### [TASK STATEMENT]
How many lines in the records below contain the word "shown"? Reply with the number alone.

(Data items)
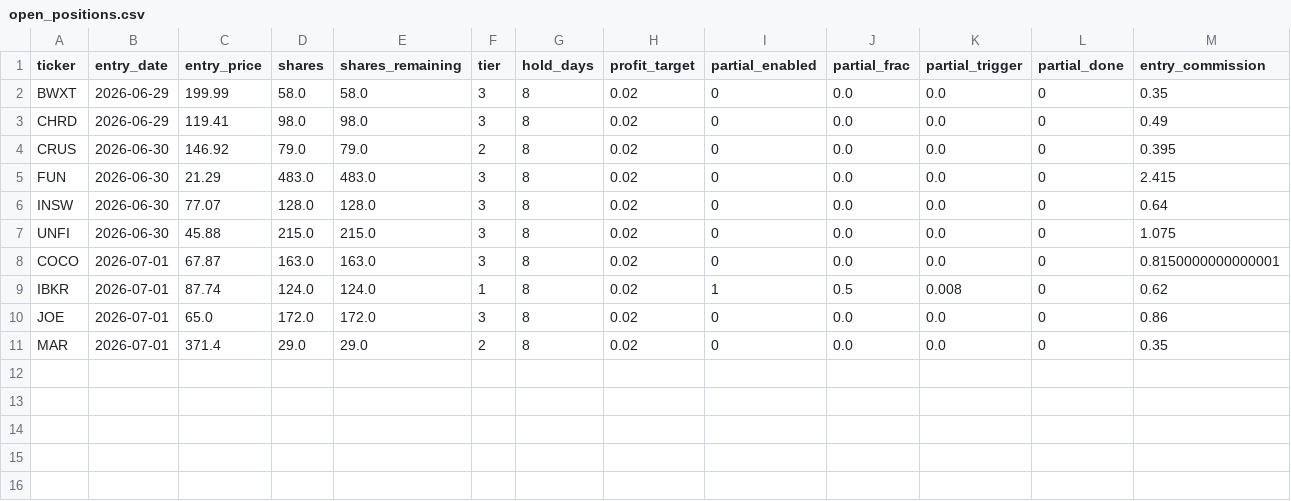
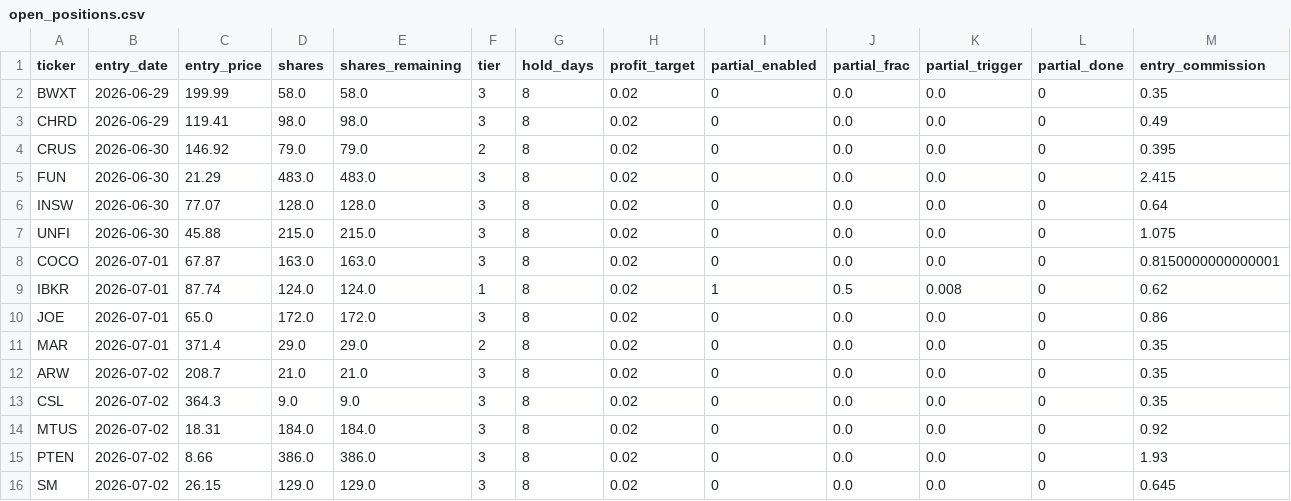
Before and after one commit to ckurau/naive-mean-reversion, a CSV file: paper_trading/open_positions.csv, drawn as a sheet; only a part is shown; rows hold the shown columns only; the diff names each change by its address in the sheet, - before the commit and + after, or states it on an @@ line.

```diff
--- a/paper_trading/open_positions.csv
+++ b/paper_trading/open_positions.csv
+row 12: ARW | 2026-07-02 | 208.7 | 21.0 | 21.0 | 3 | 8 | 0.02 | 0 | 0.0 | 0.0 | 0 | 0.35
+row 13: CSL | 2026-07-02 | 364.3 | 9.0 | 9.0 | 3 | 8 | 0.02 | 0 | 0.0 | 0.0 | 0 | 0.35
+row 14: MTUS | 2026-07-02 | 18.31 | 184.0 | 184.0 | 3 | 8 | 0.02 | 0 | 0.0 | 0.0 | 0 | 0.92
+row 15: PTEN | 2026-07-02 | 8.66 | 386.0 | 386.0 | 3 | 8 | 0.02 | 0 | 0.0 | 0.0 | 0 | 1.93
+row 16: SM | 2026-07-02 | 26.15 | 129.0 | 129.0 | 3 | 8 | 0.02 | 0 | 0.0 | 0.0 | 0 | 0.645
```
Also changed, not shown: paper_trading/rejections.csv, paper_trading/trades.csv, 1 other file.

### [TASK RESPONSE]
2